> _Activity_: Which lines run from the line with "Cambia bajadas por" through the line with "dónde son los" in the entries below? Print them exactly, both ends included, and nothing more.

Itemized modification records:

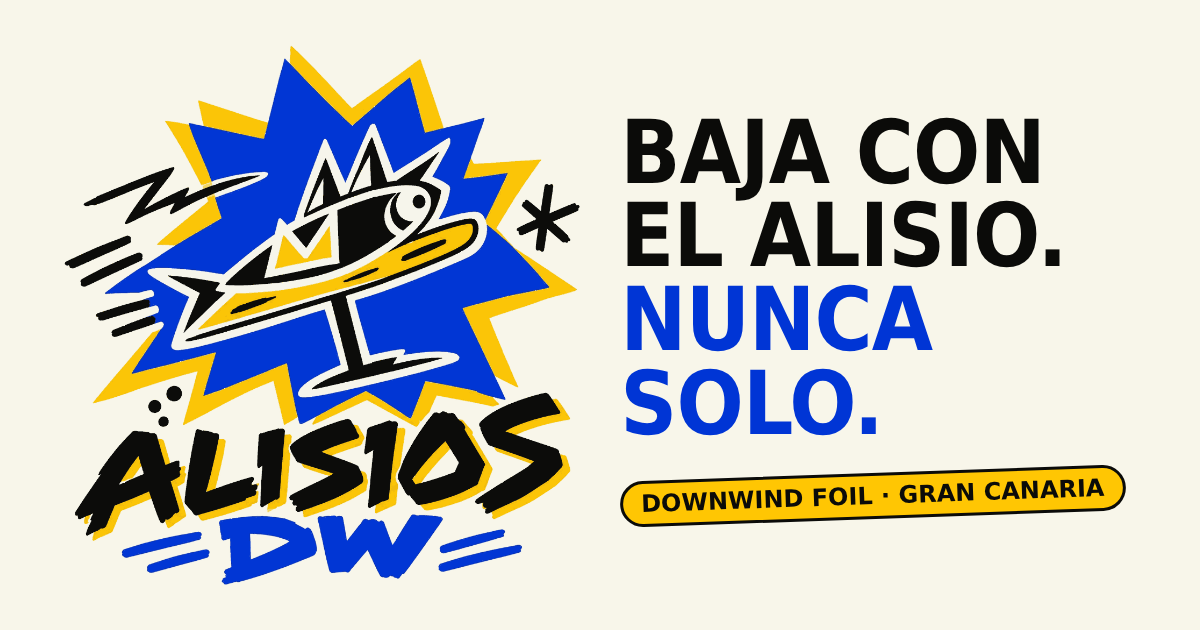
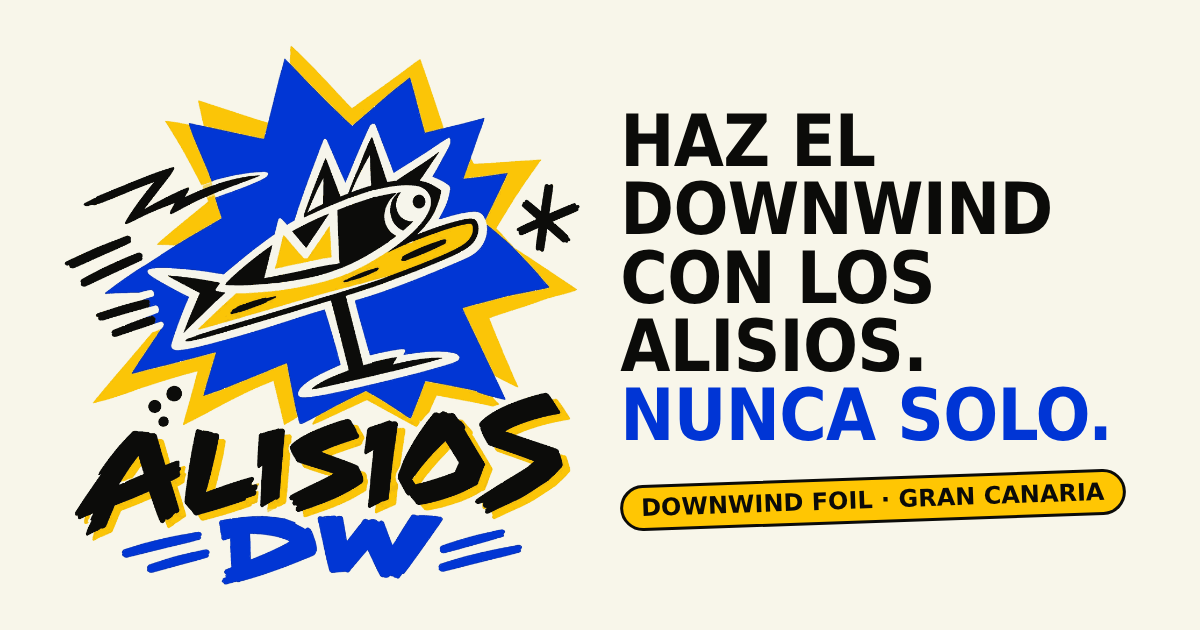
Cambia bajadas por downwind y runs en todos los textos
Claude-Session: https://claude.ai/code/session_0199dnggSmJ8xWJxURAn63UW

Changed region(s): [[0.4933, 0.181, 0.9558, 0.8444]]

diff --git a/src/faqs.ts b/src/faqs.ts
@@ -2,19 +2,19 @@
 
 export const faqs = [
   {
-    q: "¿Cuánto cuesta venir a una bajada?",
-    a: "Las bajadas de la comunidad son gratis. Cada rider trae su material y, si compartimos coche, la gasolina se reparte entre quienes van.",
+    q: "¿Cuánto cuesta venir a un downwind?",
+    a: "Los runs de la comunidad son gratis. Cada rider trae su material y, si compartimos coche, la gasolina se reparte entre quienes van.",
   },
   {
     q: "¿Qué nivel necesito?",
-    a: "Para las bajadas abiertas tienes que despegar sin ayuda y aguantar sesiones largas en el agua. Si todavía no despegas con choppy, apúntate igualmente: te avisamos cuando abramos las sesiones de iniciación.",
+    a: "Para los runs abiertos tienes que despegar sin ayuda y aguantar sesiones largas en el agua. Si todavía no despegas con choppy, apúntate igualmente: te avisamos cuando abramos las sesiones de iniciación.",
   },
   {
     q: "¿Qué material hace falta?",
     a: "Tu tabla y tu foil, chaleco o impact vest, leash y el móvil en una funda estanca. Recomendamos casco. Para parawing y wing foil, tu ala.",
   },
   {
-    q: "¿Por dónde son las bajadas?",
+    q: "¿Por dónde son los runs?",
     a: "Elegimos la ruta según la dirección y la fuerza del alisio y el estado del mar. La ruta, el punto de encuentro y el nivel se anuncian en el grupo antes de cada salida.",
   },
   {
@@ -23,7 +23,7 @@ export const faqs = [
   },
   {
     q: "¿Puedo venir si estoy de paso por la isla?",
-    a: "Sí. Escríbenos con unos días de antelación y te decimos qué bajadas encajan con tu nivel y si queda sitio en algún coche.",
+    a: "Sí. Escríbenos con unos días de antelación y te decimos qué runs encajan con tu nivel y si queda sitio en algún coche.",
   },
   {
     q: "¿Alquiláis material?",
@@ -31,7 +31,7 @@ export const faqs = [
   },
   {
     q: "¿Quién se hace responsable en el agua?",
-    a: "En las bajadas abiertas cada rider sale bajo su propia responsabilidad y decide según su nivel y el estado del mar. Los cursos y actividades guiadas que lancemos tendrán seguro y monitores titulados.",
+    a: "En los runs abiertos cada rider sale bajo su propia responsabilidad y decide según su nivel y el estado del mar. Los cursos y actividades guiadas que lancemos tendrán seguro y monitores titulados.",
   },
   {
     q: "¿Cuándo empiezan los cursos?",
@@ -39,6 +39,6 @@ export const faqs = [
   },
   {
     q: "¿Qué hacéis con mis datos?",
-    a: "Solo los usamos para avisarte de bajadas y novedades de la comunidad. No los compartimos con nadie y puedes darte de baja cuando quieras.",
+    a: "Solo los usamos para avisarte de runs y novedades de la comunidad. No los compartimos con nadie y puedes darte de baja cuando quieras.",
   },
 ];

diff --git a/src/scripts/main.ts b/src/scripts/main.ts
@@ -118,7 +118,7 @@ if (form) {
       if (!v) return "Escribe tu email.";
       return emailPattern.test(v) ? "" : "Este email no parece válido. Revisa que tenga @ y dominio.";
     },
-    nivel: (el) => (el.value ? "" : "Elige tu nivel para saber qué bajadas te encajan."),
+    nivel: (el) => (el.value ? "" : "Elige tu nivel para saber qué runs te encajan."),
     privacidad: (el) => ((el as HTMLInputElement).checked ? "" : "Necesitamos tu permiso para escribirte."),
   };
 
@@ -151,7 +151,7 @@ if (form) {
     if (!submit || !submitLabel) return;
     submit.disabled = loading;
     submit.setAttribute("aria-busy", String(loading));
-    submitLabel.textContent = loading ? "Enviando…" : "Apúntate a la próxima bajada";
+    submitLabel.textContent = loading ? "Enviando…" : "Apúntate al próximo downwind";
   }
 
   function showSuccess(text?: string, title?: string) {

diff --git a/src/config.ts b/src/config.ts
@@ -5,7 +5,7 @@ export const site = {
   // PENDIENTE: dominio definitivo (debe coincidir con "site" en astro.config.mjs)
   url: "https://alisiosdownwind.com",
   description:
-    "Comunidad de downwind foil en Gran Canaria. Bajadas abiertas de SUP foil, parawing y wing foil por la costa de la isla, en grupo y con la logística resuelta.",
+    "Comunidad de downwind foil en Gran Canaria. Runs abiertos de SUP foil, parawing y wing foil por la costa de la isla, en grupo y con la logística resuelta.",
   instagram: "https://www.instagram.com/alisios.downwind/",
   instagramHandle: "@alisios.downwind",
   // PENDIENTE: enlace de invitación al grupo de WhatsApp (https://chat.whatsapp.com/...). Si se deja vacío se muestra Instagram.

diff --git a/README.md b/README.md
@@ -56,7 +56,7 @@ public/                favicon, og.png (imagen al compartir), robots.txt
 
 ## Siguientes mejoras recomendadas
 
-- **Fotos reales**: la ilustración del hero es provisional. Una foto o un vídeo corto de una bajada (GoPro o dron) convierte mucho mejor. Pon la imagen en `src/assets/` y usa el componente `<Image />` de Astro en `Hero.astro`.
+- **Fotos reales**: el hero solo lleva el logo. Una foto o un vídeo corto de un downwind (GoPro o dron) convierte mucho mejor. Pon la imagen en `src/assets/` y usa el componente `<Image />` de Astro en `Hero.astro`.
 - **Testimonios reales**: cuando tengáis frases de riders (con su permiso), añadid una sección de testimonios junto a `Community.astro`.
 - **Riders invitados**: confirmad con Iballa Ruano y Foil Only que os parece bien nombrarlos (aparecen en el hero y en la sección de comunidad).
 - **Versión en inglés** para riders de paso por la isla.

--

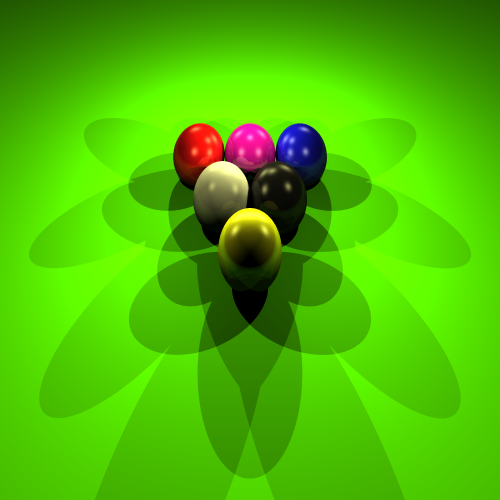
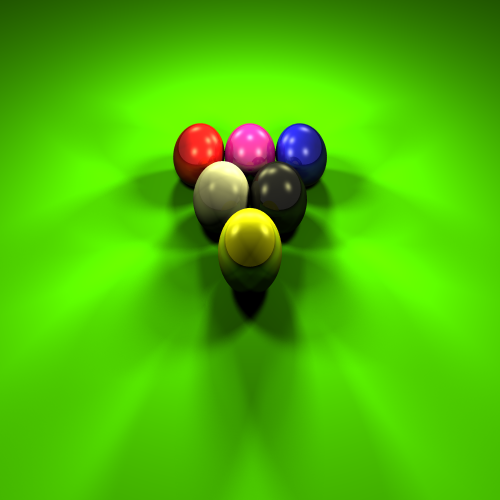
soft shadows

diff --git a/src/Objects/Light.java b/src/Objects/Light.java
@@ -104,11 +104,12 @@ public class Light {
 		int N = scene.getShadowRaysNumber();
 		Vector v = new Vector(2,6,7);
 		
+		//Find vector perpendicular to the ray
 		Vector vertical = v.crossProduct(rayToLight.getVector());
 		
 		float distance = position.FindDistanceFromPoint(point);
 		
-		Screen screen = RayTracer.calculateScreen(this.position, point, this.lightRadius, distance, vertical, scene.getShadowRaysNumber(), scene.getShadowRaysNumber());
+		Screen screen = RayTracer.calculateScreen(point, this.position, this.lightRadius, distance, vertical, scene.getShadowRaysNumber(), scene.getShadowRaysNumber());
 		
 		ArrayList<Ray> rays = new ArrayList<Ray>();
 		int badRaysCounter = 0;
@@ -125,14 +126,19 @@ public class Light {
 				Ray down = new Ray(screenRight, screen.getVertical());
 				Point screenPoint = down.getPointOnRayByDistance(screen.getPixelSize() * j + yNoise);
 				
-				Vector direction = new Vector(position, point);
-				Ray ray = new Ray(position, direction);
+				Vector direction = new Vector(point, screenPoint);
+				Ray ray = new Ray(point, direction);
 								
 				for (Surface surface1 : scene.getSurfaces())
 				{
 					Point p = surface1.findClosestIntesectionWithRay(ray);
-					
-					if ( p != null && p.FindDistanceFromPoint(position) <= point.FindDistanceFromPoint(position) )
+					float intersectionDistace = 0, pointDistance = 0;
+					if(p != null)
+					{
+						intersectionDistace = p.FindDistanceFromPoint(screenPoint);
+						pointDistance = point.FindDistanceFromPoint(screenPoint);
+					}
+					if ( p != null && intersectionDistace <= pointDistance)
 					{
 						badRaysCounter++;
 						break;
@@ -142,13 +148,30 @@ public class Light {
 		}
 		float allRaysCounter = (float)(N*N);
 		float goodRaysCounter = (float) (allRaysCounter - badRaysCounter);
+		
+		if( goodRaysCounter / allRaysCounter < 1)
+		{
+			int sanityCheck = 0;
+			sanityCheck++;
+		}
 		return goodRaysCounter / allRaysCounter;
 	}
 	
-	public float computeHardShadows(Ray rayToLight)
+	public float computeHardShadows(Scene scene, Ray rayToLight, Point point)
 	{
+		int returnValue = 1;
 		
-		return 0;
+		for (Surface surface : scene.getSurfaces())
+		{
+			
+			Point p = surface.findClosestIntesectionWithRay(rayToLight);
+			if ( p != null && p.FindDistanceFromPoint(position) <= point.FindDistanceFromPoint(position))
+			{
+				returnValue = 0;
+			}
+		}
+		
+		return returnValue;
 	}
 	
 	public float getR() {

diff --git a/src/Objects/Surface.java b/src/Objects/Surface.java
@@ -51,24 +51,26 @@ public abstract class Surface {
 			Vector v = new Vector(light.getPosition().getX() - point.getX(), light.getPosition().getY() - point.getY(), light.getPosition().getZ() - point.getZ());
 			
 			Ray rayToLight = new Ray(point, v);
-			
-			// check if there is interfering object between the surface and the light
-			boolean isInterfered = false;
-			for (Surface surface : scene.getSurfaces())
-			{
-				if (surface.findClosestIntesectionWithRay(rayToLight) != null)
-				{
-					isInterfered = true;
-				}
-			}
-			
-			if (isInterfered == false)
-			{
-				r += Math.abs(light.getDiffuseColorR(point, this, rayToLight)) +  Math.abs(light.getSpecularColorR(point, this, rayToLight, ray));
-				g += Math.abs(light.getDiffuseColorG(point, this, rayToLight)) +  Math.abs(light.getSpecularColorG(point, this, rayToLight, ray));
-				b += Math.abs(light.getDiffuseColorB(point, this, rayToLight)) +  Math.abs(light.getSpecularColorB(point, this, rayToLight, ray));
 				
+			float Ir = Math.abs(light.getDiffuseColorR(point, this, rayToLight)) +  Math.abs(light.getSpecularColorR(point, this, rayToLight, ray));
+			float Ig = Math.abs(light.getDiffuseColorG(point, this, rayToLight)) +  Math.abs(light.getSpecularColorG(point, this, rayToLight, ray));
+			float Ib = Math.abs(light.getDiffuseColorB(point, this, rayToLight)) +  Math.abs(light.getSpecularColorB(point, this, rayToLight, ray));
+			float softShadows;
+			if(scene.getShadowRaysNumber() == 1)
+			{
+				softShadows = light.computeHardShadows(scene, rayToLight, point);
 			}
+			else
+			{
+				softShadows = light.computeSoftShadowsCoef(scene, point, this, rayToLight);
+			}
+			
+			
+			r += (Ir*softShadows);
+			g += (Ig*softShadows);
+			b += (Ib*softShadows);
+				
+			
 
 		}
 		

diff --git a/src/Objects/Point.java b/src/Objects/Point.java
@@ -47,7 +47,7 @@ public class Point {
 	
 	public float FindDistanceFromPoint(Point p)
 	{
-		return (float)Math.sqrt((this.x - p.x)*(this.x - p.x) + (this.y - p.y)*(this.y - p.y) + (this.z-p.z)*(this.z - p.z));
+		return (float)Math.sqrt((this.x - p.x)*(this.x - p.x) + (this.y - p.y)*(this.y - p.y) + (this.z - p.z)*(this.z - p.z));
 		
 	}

---

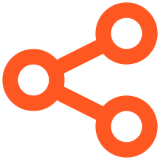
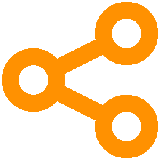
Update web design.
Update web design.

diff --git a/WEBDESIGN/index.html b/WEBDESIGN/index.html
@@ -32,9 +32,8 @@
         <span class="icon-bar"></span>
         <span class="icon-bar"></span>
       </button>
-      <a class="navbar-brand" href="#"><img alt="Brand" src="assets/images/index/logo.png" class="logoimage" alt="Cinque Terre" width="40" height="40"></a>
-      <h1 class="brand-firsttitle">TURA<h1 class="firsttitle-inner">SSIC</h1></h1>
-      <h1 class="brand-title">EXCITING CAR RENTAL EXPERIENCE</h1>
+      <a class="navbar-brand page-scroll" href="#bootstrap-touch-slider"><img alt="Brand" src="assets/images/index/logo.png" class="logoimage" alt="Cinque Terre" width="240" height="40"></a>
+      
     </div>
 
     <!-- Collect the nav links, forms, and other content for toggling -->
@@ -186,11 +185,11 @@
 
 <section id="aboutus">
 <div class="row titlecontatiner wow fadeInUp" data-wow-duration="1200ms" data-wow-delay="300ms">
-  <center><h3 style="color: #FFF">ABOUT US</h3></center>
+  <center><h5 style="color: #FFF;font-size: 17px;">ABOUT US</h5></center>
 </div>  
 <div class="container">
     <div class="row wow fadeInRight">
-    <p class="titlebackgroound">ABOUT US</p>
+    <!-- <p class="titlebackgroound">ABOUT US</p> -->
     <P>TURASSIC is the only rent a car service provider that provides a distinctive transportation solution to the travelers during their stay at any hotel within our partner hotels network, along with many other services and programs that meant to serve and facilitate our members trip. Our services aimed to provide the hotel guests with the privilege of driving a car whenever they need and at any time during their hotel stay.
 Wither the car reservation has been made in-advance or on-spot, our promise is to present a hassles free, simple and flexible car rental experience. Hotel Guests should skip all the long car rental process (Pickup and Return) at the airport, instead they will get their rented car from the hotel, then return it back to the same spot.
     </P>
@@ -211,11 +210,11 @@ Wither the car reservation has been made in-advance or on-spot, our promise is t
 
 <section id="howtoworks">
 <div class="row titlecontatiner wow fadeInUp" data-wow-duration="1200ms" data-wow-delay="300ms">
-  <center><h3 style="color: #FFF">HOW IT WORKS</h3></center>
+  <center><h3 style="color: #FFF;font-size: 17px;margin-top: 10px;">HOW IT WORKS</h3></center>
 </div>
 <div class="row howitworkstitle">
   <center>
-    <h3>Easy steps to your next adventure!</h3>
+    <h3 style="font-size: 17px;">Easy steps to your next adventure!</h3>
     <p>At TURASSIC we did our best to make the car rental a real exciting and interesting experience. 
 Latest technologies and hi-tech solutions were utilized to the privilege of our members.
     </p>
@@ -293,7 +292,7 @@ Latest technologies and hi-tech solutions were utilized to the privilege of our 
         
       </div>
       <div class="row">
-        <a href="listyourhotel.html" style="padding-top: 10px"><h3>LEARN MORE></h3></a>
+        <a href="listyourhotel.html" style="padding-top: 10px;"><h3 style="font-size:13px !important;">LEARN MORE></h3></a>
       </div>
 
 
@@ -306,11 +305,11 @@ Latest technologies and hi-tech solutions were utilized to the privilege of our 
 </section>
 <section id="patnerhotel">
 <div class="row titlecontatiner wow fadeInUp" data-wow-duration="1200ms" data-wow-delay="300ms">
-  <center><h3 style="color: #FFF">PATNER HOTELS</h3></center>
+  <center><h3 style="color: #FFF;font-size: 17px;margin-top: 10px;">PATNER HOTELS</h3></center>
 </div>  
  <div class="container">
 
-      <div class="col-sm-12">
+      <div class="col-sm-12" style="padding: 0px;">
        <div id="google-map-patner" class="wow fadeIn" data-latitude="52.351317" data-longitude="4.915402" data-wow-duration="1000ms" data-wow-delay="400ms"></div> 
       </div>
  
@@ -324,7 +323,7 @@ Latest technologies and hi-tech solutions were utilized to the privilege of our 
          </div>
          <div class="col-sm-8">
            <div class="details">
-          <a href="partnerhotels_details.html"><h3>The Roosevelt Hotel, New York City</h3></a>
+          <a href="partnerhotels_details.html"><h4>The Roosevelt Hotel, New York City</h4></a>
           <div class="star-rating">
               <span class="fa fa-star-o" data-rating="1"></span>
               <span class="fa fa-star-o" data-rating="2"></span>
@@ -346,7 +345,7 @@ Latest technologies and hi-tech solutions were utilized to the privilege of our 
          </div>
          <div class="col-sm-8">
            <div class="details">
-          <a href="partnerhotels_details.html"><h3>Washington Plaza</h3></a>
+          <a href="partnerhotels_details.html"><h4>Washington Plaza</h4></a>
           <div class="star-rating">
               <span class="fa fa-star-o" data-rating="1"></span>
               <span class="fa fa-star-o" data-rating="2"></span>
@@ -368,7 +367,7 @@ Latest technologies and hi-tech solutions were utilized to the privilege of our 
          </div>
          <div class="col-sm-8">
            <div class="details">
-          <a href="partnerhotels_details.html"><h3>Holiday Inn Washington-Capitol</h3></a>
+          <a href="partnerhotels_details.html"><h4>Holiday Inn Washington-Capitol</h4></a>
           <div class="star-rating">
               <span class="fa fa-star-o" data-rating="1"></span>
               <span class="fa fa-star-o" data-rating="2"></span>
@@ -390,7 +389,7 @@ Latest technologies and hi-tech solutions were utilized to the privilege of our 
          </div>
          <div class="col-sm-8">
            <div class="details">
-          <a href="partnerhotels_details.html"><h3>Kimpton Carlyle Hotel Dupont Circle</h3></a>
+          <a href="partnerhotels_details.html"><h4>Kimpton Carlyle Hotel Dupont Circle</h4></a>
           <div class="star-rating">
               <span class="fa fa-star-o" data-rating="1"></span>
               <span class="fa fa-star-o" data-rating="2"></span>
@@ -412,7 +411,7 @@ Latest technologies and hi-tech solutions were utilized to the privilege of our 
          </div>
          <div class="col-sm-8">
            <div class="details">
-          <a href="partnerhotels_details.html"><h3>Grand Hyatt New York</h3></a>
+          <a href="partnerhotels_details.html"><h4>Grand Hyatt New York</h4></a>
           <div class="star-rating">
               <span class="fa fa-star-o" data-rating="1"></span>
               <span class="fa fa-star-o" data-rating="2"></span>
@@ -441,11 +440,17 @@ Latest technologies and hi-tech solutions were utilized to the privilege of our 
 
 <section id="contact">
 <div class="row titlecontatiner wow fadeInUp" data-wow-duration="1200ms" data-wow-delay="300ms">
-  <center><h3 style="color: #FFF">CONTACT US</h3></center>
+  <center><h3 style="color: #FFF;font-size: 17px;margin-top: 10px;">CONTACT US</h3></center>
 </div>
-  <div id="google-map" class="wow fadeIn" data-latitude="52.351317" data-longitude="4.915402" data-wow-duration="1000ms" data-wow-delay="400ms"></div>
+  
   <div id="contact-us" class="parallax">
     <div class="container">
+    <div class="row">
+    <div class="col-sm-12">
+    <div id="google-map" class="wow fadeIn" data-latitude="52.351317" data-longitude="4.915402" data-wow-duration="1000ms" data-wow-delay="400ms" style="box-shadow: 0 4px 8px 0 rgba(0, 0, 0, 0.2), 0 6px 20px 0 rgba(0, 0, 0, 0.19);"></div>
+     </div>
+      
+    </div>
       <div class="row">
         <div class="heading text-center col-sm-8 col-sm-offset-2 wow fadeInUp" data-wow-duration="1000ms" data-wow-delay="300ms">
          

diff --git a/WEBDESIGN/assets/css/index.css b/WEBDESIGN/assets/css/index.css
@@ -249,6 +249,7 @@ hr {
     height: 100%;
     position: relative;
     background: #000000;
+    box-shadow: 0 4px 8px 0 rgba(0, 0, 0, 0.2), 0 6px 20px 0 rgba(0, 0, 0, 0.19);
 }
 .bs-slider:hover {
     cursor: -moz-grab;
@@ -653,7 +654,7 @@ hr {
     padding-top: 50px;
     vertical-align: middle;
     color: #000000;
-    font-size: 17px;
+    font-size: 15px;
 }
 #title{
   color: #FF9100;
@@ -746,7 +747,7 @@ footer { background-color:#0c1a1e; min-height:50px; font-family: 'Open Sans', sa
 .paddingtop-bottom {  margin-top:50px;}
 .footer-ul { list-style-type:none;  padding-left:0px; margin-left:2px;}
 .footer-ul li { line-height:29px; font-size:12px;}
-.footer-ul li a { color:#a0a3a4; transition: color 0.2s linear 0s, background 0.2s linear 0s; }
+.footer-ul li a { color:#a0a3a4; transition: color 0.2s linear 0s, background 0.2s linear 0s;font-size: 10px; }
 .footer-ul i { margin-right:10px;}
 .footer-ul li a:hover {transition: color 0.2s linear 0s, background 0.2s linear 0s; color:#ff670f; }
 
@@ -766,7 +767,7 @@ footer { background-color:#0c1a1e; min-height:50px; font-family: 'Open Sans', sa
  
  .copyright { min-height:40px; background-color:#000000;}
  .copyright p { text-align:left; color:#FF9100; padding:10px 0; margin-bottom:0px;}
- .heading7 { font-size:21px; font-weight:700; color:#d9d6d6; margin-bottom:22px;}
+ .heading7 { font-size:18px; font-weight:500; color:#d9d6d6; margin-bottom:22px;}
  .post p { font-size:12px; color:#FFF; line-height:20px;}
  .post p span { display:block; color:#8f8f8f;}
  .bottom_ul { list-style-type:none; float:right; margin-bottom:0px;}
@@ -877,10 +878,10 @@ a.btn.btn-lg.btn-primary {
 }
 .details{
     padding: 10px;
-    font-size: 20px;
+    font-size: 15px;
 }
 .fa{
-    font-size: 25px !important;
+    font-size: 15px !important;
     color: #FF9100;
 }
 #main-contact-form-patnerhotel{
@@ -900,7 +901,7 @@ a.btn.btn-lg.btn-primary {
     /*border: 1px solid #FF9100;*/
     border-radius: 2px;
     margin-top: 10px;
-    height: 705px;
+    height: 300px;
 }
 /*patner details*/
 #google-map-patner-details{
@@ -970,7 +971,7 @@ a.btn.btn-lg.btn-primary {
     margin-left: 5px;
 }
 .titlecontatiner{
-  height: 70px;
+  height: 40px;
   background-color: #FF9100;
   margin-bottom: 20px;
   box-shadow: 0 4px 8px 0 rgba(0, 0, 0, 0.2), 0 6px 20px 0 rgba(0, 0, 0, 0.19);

> _Output of the task_:
Cambia bajadas por downwind y runs en todos los textos
Claude-Session: https://claude.ai/code/session_0199dnggSmJ8xWJxURAn63UW

Changed region(s): [[0.4933, 0.181, 0.9558, 0.8444]]

diff --git a/src/faqs.ts b/src/faqs.ts
@@ -2,19 +2,19 @@
 
 export const faqs = [
   {
-    q: "¿Cuánto cuesta venir a una bajada?",
-    a: "Las bajadas de la comunidad son gratis. Cada rider trae su material y, si compartimos coche, la gasolina se reparte entre quienes van.",
+    q: "¿Cuánto cuesta venir a un downwind?",
+    a: "Los runs de la comunidad son gratis. Cada rider trae su material y, si compartimos coche, la gasolina se reparte entre quienes van.",
   },
   {
     q: "¿Qué nivel necesito?",
-    a: "Para las bajadas abiertas tienes que despegar sin ayuda y aguantar sesiones largas en el agua. Si todavía no despegas con choppy, apúntate igualmente: te avisamos cuando abramos las sesiones de iniciación.",
+    a: "Para los runs abiertos tienes que despegar sin ayuda y aguantar sesiones largas en el agua. Si todavía no despegas con choppy, apúntate igualmente: te avisamos cuando abramos las sesiones de iniciación.",
   },
   {
     q: "¿Qué material hace falta?",
     a: "Tu tabla y tu foil, chaleco o impact vest, leash y el móvil en una funda estanca. Recomendamos casco. Para parawing y wing foil, tu ala.",
   },
   {
-    q: "¿Por dónde son las bajadas?",
+    q: "¿Por dónde son los runs?",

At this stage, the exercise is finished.